Caveats are documents lodged with the Scottish courts which act like an early warning system for court actions in which interim orders are sought. Interim orders are orders which the pursuer in a court action asks to the court to grant in their favour at the beginning of proceedings.
In some cases they are effectively asking for judgement in their favour to be made in advance, before any actual evidence is led by the parties. Common interim orders include :
Usually applications for interim orders in Scotland are heard by a judge without the party against whom the orders are being sought present. This gives the applicant a distinct advantage as the target of the application does not get the chance to set out their side of the story to the court or raise any issues with any technical faults which may be present in the application.
However If the company or individual who is the target of the interim order has a caveat lodged at the court in which the application is being applied for, that party’s solicitors will be notified of application’s existence before its determination and will be given the opportunity to oppose the application in court.
Caveats come in to their own when lodged on behalf of companies which are subject to petitions for winding-up. If a caveat is lodged on behalf of a company and a petition for that company’s winding-up is lodged, the caveat will be triggered. Usually this affords the company one last chance to either dispute the sums contained within the petition or come to some sort of payment arrangement with the petitioning creditor.
Crucially the caveats will delay the advertisement of the petition in the press meaning that it will generally not become public knowledge that such an application was made in the event that matters are resolved to the petitioning creditor’s satisfaction at this very late stage.
It should be added that in these circumstances the caveat acts like a final line of defence, allowing for an opportunity to pay of dispute the sums contained within the winding-up the petition. The caveat cannot defeat an application for the winding-up of a company or the bankruptcy of an individual in and of itself. It simply buys time.
If a business or an individual believes they are going to be subject to a court action containing an application for interim orders or insolvency proceedings, then it is wise to immediately lodge caveats in the court in which such orders will be sought. Often we will advise our clients to maintain caveats as a matter of course.

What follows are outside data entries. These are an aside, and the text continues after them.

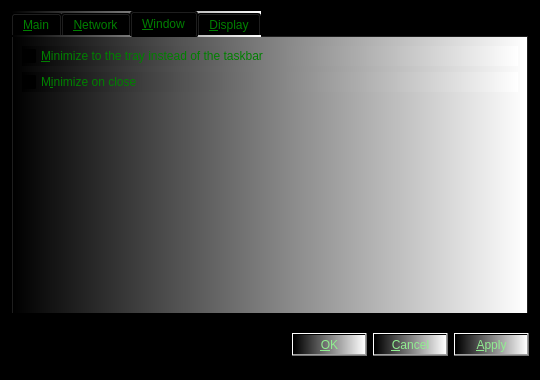
The window that src/qt/forms/optionsdialog.ui (gridcoin/Gridcoin-master) describes before a commit, drawn with Qt 5.
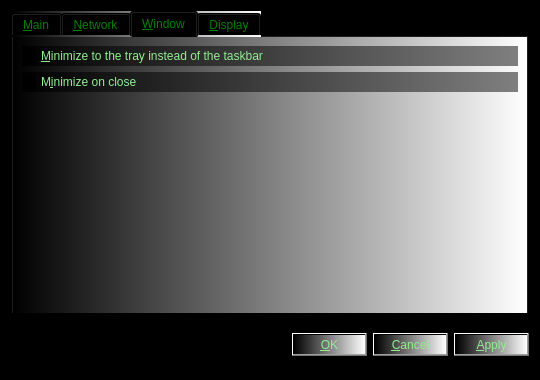
The same window after the commit. The open tabs and pages were chosen to show the change. Custom widgets are drawn as their Qt base class.

The edit to the form file:
```diff
--- a/src/qt/forms/optionsdialog.ui
+++ b/src/qt/forms/optionsdialog.ui
@@ -787,6 +787,12 @@
          <property name="toolTip">
           <string>Show only a tray icon after minimizing the window.</string>
          </property>
+         <property name="styleSheet">
+          <string notr="true">
+background-color:qlineargradient(spread:pad, x1:0, y1:0, x2:1, y2:0, stop:0 rgba(0, 0, 0, 255), stop:1 rgba(127, 127, 127, 255));
+color:lightgreen;
+</string>
+         </property>
          <property name="text">
           <string>&amp;Minimize to the tray instead of the taskbar</string>
          </property>
@@ -797,6 +803,12 @@
          <property name="toolTip">
           <string>Minimize instead of exit the application when the window is closed. When this option is enabled, the application will be closed only after selecting Quit in the menu.</string>
          </property>
+         <property name="styleSheet">
+          <string notr="true">
+background-color:qlineargradient(spread:pad, x1:0, y1:0, x2:1, y2:0, stop:0 rgba(0, 0, 0, 255), stop:1 rgba(127, 127, 127, 255));
+color:lightgreen;
+</string>
+         </property>
          <property name="text">
           <string>M&amp;inimize on close</string>
          </property>
```
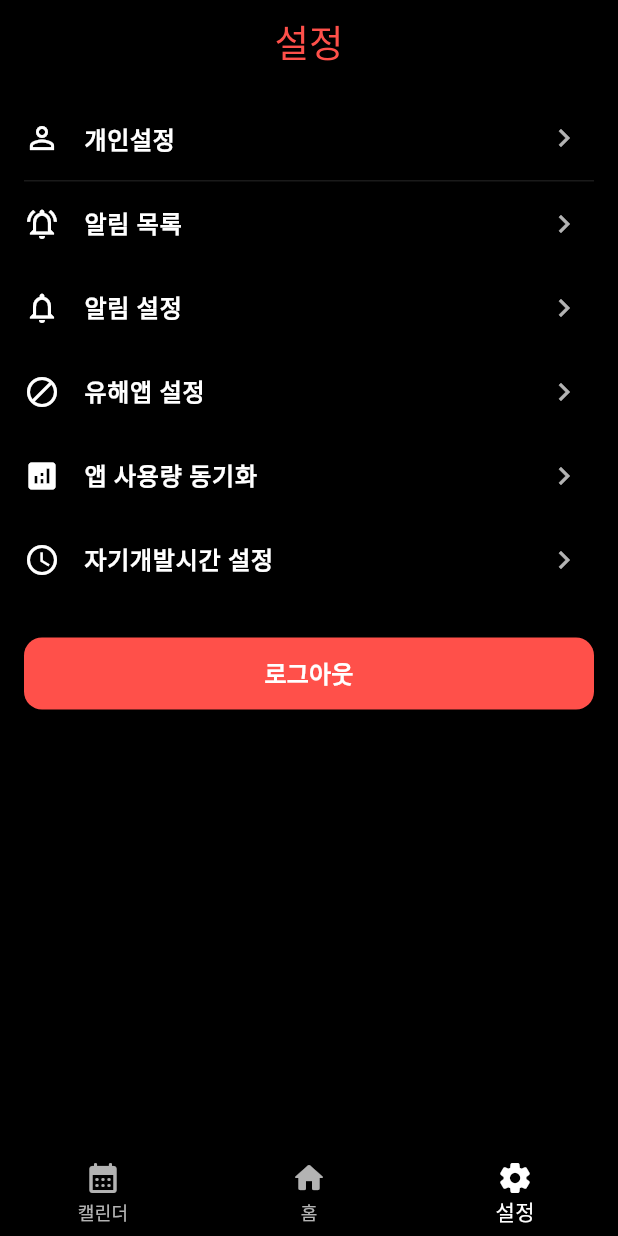
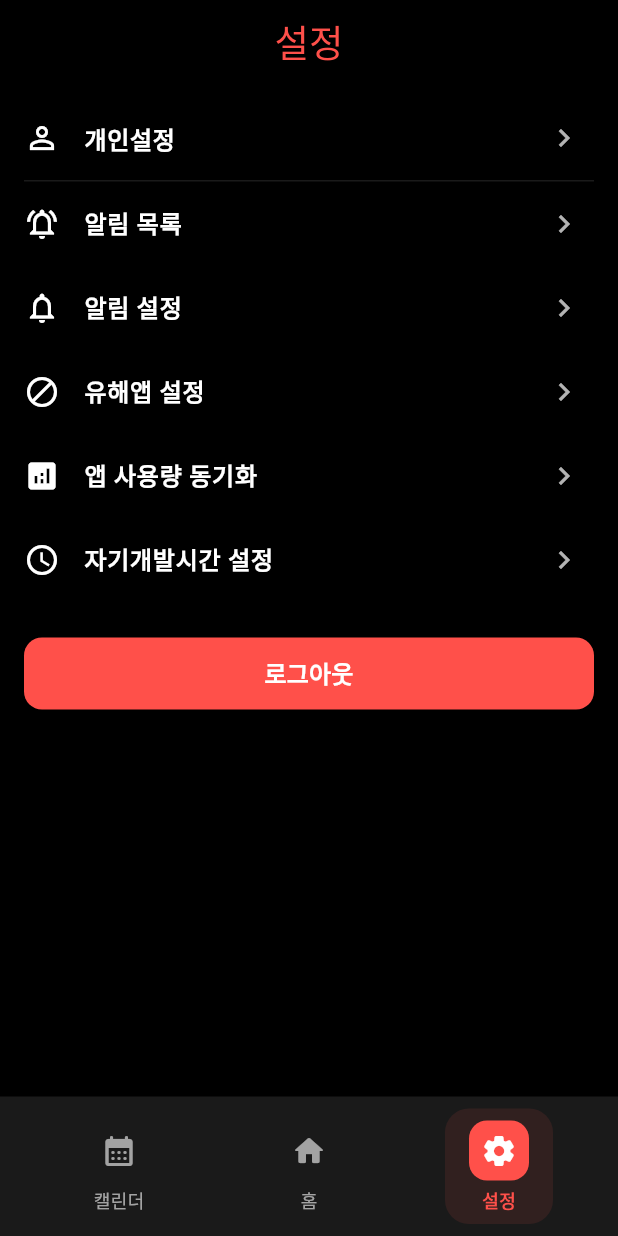
Before and after one commit to SSU-ICT-Project/DM_Frontend, a Flutter app: the screen it shows after launch, item 3 of the bottom bar chosen, on a phone screen of 412 x 824 dp. Run offline on Flutter 3.47's test engine with Material 3 defaults, Android fonts, the phone set to English and light mode, and no system bars; our stand-ins replace firebase_core, firebase_messaging, google_fonts, permission_handler, shared_preferences; accounts and stored records are empty.

Commit message:
feat : 네비게이션 UI 수정

```diff
--- a/lib/screens/main_screen.dart
+++ b/lib/screens/main_screen.dart
@@ -12,12 +12,12 @@ class MainScreen extends StatefulWidget {
 }
 
 class _MainScreenState extends State<MainScreen> {
-  int _currentIndex = 0;
+  int _currentIndex = 1; // 홈(목표 화면)을 기본 화면으로 설정
 
   final List<Widget> _screens = [
-    const GoalsScreen(),
-    const CalendarScreen(),
-    const SettingsScreen(),
+    const CalendarScreen(),    // 인덱스 0: 캘린더
+    const GoalsScreen(),       // 인덱스 1: 홈(목표)
+    const SettingsScreen(),    // 인덱스 2: 설정
   ];
 
   @override
--- a/lib/widgets/app_bottom_nav.dart
+++ b/lib/widgets/app_bottom_nav.dart
@@ -3,21 +3,114 @@ import 'package:flutter/material.dart';
 class AppBottomNav extends StatelessWidget {
   final int currentIndex;
   final ValueChanged<int> onTap;
-  const AppBottomNav({super.key, required this.currentIndex, required this.onTap});
+
+  const AppBottomNav({
+    super.key,
+    required this.currentIndex,
+    required this.onTap,
+  });
 
   @override
   Widget build(BuildContext context) {
-    return BottomNavigationBar(
-      currentIndex: currentIndex,
-      onTap: onTap,
-      backgroundColor: Colors.black,
-      selectedItemColor: Colors.white,
-      unselectedItemColor: Colors.white70,
-      items: const [
-        BottomNavigationBarItem(icon: Icon(Icons.calendar_month_rounded), label: '캘린더'),
-        BottomNavigationBarItem(icon: Icon(Icons.home_rounded), label: '홈'),
-        BottomNavigationBarItem(icon: Icon(Icons.settings_rounded), label: '설정'),
-      ],
+    return Container(
+      decoration: BoxDecoration(
+        color: const Color(0xFF1A1A1A),
+        boxShadow: [
+          BoxShadow(
+            color: Colors.black.withOpacity(0.2),
+            blurRadius: 20,
+            offset: const Offset(0, -5),
+          ),
+        ],
+      ),
+      child: SafeArea(
+        child: Padding(
+          padding: const EdgeInsets.symmetric(horizontal: 16, vertical: 8),
+          child: Row(
+            mainAxisAlignment: MainAxisAlignment.spaceAround,
+            children: [
+              _NavItem(
+                icon: Icons.calendar_month_rounded,
+                label: '캘린더',
+                isSelected: currentIndex == 0,
+                onTap: () => onTap(0),
+              ),
+              _NavItem(
+                icon: Icons.home_rounded,
+                label: '홈',
+                isSelected: currentIndex == 1,
+                onTap: () => onTap(1),
+              ),
+              _NavItem(
+                icon: Icons.settings_rounded,
+                label: '설정',
+                isSelected: currentIndex == 2,
+                onTap: () => onTap(2),
+              ),
+            ],
+          ),
+        ),
+      ),
     );
   }
 }
+
+class _NavItem extends StatelessWidget {
+  final IconData icon;
+  final String label;
+  final bool isSelected;
+  final VoidCallback onTap;
+
+  const _NavItem({
+    required this.icon,
+    required this.label,
+    required this.isSelected,
+    required this.onTap,
+  });
+
+  @override
+  Widget build(BuildContext context) {
+    return GestureDetector(
+      onTap: onTap,
+      child: AnimatedContainer(
+        duration: const Duration(milliseconds: 200),
+        padding: const EdgeInsets.symmetric(horizontal: 16, vertical: 8),
+        decoration: BoxDecoration(
+          color: isSelected
+              ? const Color(0xFFFF504A).withOpacity(0.1)
+              : Colors.transparent,
+          borderRadius: BorderRadius.circular(16),
+        ),
+        child: Column(
+          mainAxisSize: MainAxisSize.min,
+          children: [
+            AnimatedContainer(
+              duration: const Duration(milliseconds: 200),
+              padding: const EdgeInsets.all(8),
+              decoration: BoxDecoration(
+                color: isSelected
+                    ? const Color(0xFFFF504A)
+                    : Colors.transparent,
+                borderRadius: BorderRadius.circular(12),
+              ),
+              child: Icon(
+                icon,
+                color: isSelected ? Colors.white : Colors.white60,
+                size: 24,
+              ),
+            ),
+            const SizedBox(height: 4),
+            Text(
+              label,
+              style: TextStyle(
+                color: isSelected ? const Color(0xFFFF504A) : Colors.white60,
+                fontSize: 12,
+                fontWeight: isSelected ? FontWeight.w600 : FontWeight.w500,
+              ),
+            ),
+          ],
+        ),
+      ),
+    );
+  }
+}
```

If this is a service which you are interested in, please contact a member of the Dispute Resolution Team on 0131 226 8200.
Iain McDougall, Senior Solicitor, Dispute Resolution